Every time I take up needle and thread to do handwork, Grandmother’s instruction about tiny stitches comes to me. She told me that her mother would not abide large or irregular stitches and made little Ruth Hazel remove all of them if her work was not up to standard.
I remember feeling a twinge upon hearing this story. I knew that the handwork I was able to create at the time would not have passed muster. Was I six years old? nine? O, the influence that story carried.
To this day, I feel her love. And remember stories she told that I know now carried more than just memories of her up-bringing. They helped prepare me for Life.
Each of the items I sew require some handwork. I make tiny, practiced stitches in her honor. And smile.
What skill did you learn early in life that, when you use it today, makes you smile in the memory of learning it?
My mother (the child on the right in the group photo) was my first sewing teacher. And so much more. What I know of sewing applies to life. And to prepare me for life, Mom started me off with adopting a positive attitude, perseverance, and curiosity. She also prepared me to grow spiritually. She does so to this day.
I have vivid memories of her patience with me when I was starting out. We sewed doll clothes for Barbie, troll dolls, and others.
My memory includes being encouraged to use the ‘big’ sewing machine and read the patterns on my own.
I marvel now at her confidence in me when I was so young. And now I have come full circle, using my sewing skills to express myself in a way unmatched in excitement. I enjoy photography, sketching, reading. But I love to sew.
What a gift! Thank you, Momma!
I found the Portuguese word for beginning on a blog after I fell in love with a fish.
This being my first entry for my new blog, I decided to use it. And the fish?
This was Not Just Any fish but a whimsical fish. Someone pinned a photo to Pinterest. I fell in love and decided to click back to its origin. (This process reminds me of Alice plunging down the rabbit hole. More about Alice later.)
I discovered Matilde Beldroega and found two fish. Delightful!
A month ago, my new friend, K, asked what inspires me. I thought about that. Then I started coming up with a list. Not a complete list. The possibilities for inspiration are limitless; what can limit me is my unwillingness to see.
These fish inspire me.
And the sweet doll clothes that my grandmother (my Nana, whose photo accompanies this post) made for my mother when she was a little girl. I still have them.
Heirloom details, such as tucks and lace, from old children’s clothes inspire me.
Fabric can, too. I will see a particular print or texture, and imagine right then how to use it.

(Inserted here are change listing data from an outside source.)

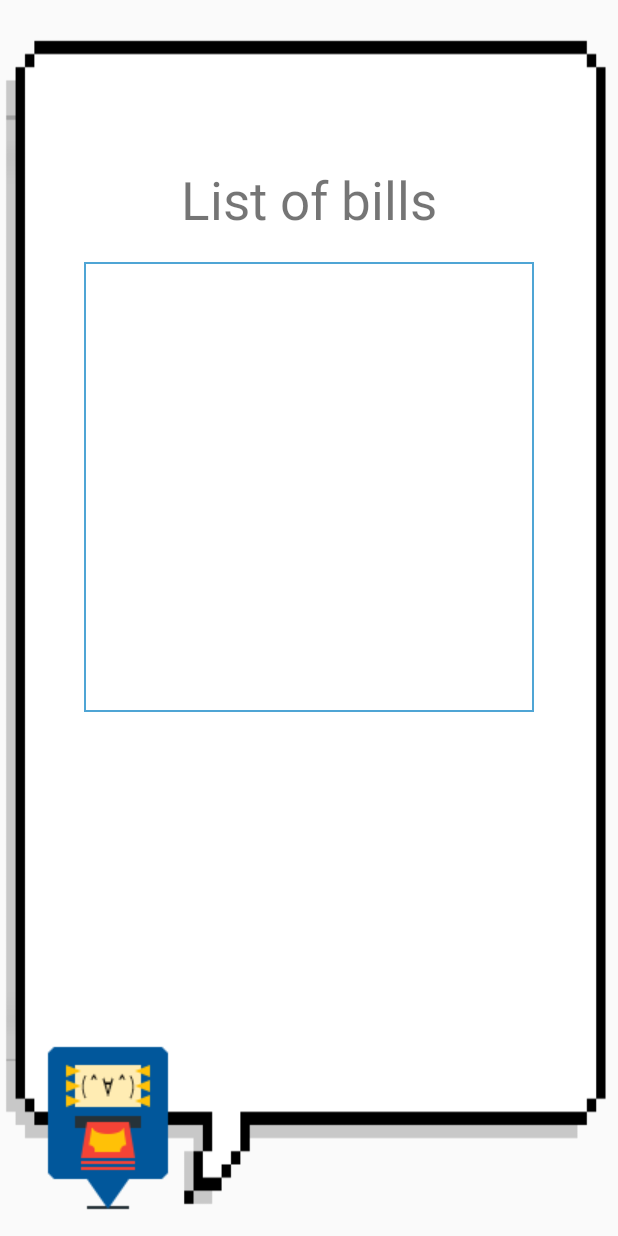
After one commit to rbeat/cashy, an Android app: the ShowBills screen opened directly, with no data from a screen before it, on a phone screen of 412 x 824 dp. The commit adds this screen. Run offline under Robolectric (Android 15) with nearby library versions, the phone set to English and light mode, and no system bars; our stand-ins replace Firebase (no records; nobody signed in at launch, a user with empty details on screens opened directly); 1 statement that could not run was skipped.

Commit message:
Added: Add Bills, Show Bills, BillsAdapter

```diff
--- a/build.gradle
+++ b/build.gradle
@@ -19,6 +19,7 @@ android {
 }
 
 dependencies {
+
     implementation 'com.google.firebase:firebase-database:16.1.0'
     implementation 'com.google.firebase:firebase-auth:16.1.0'
     implementation 'com.google.firebase:firebase-core:16.0.1'
--- a/src/main/AndroidManifest.xml
+++ b/src/main/AndroidManifest.xml
@@ -39,6 +39,7 @@
         <activity
             android:name=".AddBills"
             android:screenOrientation="portrait" />
+        <activity android:name=".ShowBills"></activity>
     </application>
 
 </manifest>
--- a/src/main/java/gq/rbeat/cashy/AddingMoney.java
+++ b/src/main/java/gq/rbeat/cashy/AddingMoney.java
@@ -95,7 +95,9 @@ public class AddingMoney extends AppCompatActivity implements View.OnClickListen
     public void onClick(View v) {
         if (v == add) {
             Double cashToAdd = Double.parseDouble(addSum.getText().toString());
-            Double creditAdd = Double.parseDouble(creditSum.getText().toString());
+            Double creditAdd = current.getCreditBalance();
+            if (creditSum.getText() != null)
+                creditAdd = Double.parseDouble(creditSum.getText().toString());
             addCash(cashToAdd, creditAdd);
         }
     }
--- /dev/null
+++ b/src/main/java/gq/rbeat/cashy/ShowBills.java
@@ -0,0 +1,66 @@
+package gq.rbeat.cashy;
+
+import android.content.Intent;
+import android.speech.tts.TextToSpeech;
+import android.support.annotation.NonNull;
+import android.support.v7.app.AppCompatActivity;
+import android.os.Bundle;
+import android.support.v7.widget.LinearLayoutManager;
+import android.support.v7.widget.RecyclerView;
+import android.view.ViewGroup;
+import android.widget.ImageView;
+import android.widget.ListView;
+import android.widget.TextView;
+import android.widget.Toast;
+
+import com.google.firebase.database.DataSnapshot;
+import com.google.firebase.database.DatabaseError;
+import com.google.firebase.database.DatabaseReference;
+import com.google.firebase.database.FirebaseDatabase;
+import com.google.firebase.database.ValueEventListener;
+
+public class ShowBills extends AppCompatActivity {
+
+    TextView tv;
+    String email;
+    User current;
+    TextToSpeech tts;
+    ImageView imgView;
+    private ListView listView;
+    private BillsAdapter adapter;
+
+    private DatabaseReference mDatabase;
+
+
+    @Override
+    protected void onCreate(Bundle savedInstanceState) {
+        super.onCreate(savedInstanceState);
+        setContentView(R.layout.activity_show_bills);
+        Intent intent = getIntent();
+        email = intent.getStringExtra("email");
+        tv = findViewById(R.id.textBalance);
+
+        mDatabase = FirebaseDatabase.getInstance().getReference().child("Users");
+        mDatabase.addListenerForSingleValueEvent(new ValueEventListener() {
+            @Override
+            public void onDataChange(DataSnapshot dataSnapshot) {
+                current = dataSnapshot.child(email).getValue(User.class);
+                getBills();
+
+            }
+
+            @Override
+            public void onCancelled(DatabaseError databaseError) {
+                Toast.makeText(ShowBills.this, "Error while fetching data", Toast.LENGTH_SHORT).show();
+            }
+        });
+
+    }
+
+    public void getBills() {
+        listView = findViewById(R.id.listBills);
+        adapter = new BillsAdapter(this, current.getToPay());
+        listView.setAdapter(adapter);
+
+    }
+}
--- /dev/null
+++ b/src/main/res/drawable/back.xml
@@ -0,0 +1,5 @@
+<?xml version="1.0" encoding="utf-8"?>
+<shape xmlns:android="http://schemas.android.com/apk/res/android" android:shape="rectangle" >
+    <solid android:color="@android:color/white" />
+    <stroke android:width="1dip" android:color="#4fa5d5"/>
+</shape>
--- /dev/null
+++ b/src/main/res/drawable/divider.xml
@@ -0,0 +1,5 @@
+<?xml version="1.0" encoding="utf-8"?>
+<shape xmlns:android="http://schemas.android.com/apk/res/android" >
+    <size android:height="1dp"/>
+    <solid android:color="#f6f6f6"/>
+</shape>
--- a/src/main/res/layout/activity_add_bills.xml
+++ b/src/main/res/layout/activity_add_bills.xml
@@ -60,7 +60,8 @@
             android:id="@+id/sumBill"
             android:layout_width="wrap_content"
             android:layout_height="wrap_content"
-            android:hint="Sum to pay. (Example: 75.38)" />
+            android:hint="Sum to pay. (Example: 75.38)"
+            android:inputType="numberDecimal" />
 
 
         <TextView
--- a/src/main/res/layout/activity_adding_money.xml
+++ b/src/main/res/layout/activity_adding_money.xml
@@ -56,6 +56,7 @@
             app:layout_constraintTop_toTopOf="parent" />
 
         <EditText
+            android:inputType="numberDecimal"
             android:visibility="visible"
             android:id="@+id/sumAdd"
             android:layout_width="wrap_content"
@@ -77,6 +78,7 @@
             app:layout_constraintTop_toTopOf="parent" />
 
         <EditText
+            android:inputType="numberDecimal"
             android:visibility="visible"
             android:id="@+id/creditAdd"
             android:layout_width="wrap_content"
--- /dev/null
+++ b/src/main/res/layout/activity_show_bills.xml
@@ -0,0 +1,69 @@
+<?xml version="1.0" encoding="utf-8"?>
+<android.support.constraint.ConstraintLayout xmlns:android="http://schemas.android.com/apk/res/android"
+    xmlns:app="http://schemas.android.com/apk/res-auto"
+    xmlns:tools="http://schemas.android.com/tools"
+    android:layout_width="match_parent"
+    android:layout_height="match_parent"
+    android:layout_gravity="center"
+    android:background="@drawable/dialog_box"
+    android:gravity="center"
+    android:orientation="vertical"
+    tools:context=".Assistant">
+
+    <ImageView
+
+        android:id="@+id/imgView"
+        android:layout_width="128dp"
+        android:layout_height="128dp"
+        android:layout_marginBottom="8dp"
+        android:layout_marginLeft="8dp"
+        android:layout_marginStart="8dp"
+        android:src="@drawable/smile"
+        app:layout_constraintBottom_toBottomOf="parent"
+        app:layout_constraintStart_toStartOf="parent" />
+
+
+    <LinearLayout
+        android:id="@+id/screen"
+        android:layout_width="wrap_content"
+        android:layout_height="wrap_content"
+        android:layout_gravity="center"
+        android:layout_marginBottom="8dp"
+        android:layout_marginEnd="15dp"
+        android:layout_marginLeft="15dp"
+        android:layout_marginRight="15dp"
+        android:layout_marginStart="15dp"
+        android:layout_marginTop="8dp"
+        android:gravity="center"
+        android:orientation="vertical"
+        app:layout_constraintBottom_toBottomOf="parent"
+        app:layout_constraintEnd_toEndOf="parent"
+        app:layout_constraintStart_toStartOf="parent"
+        app:layout_constraintTop_toTopOf="parent"
+        app:layout_constraintVertical_bias="0.229">
+
+        <TextView
+            android:id="@+id/spendText1"
+            android:layout_width="wrap_content"
+            android:layout_height="wrap_content"
+            android:gravity="center"
+            android:text="List of bills"
+            android:textSize="35dp"
+            app:layout_constraintBottom_toBottomOf="parent"
+            app:layout_constraintLeft_toLeftOf="parent"
+            app:layout_constraintRight_toRightOf="parent"
+            app:layout_constraintTop_toTopOf="parent" />
+
+
+        <ListView
+            android:layout_marginTop="18dp"
+            android:background="@drawable/back"
+            android:id="@+id/listBills"
+            android:layout_width="300dp"
+            android:layout_height="300dp" />
+
+
+    </LinearLayout>
+
+
+</android.support.constraint.ConstraintLayout>
--- a/src/main/res/layout/activity_spend.xml
+++ b/src/main/res/layout/activity_spend.xml
@@ -55,6 +55,7 @@
             app:layout_constraintTop_toTopOf="parent" />
 
         <EditText
+            android:inputType="numberDecimal"
             android:visibility="visible"
             android:id="@+id/sumItem"
             android:layout_width="wrap_content"
```
Also changed, not shown: src/main/java/gq/rbeat/cashy/Assistant.java (+11 -2 lines), src/main/java/gq/rbeat/cashy/Balance.java (+9 -6 lines), src/main/java/gq/rbeat/cashy/BillsAdapter.java (added, +40 -0 lines), src/main/java/gq/rbeat/cashy/Payment.java (+26 -6 lines), src/main/java/gq/rbeat/cashy/ToPay.java (+8 -0 lines), src/main/java/gq/rbeat/cashy/User.java (+6 -2 lines), src/main/res/layout/activity_assistant2.xml (+9 -0 lines), src/main/res/layout/row_layout.xml (added, +23 -0 lines), src/main/res/values/styles.xml (+16 -0 lines), 143 other files.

The other night, I was riding BART and thinking about making cloth dolls. I became fascinated with calves and shoes and cuffs.
O! and the view of San Francisco Bay out my kitchen window inspires me with its ever-changing colors.
What inspires you?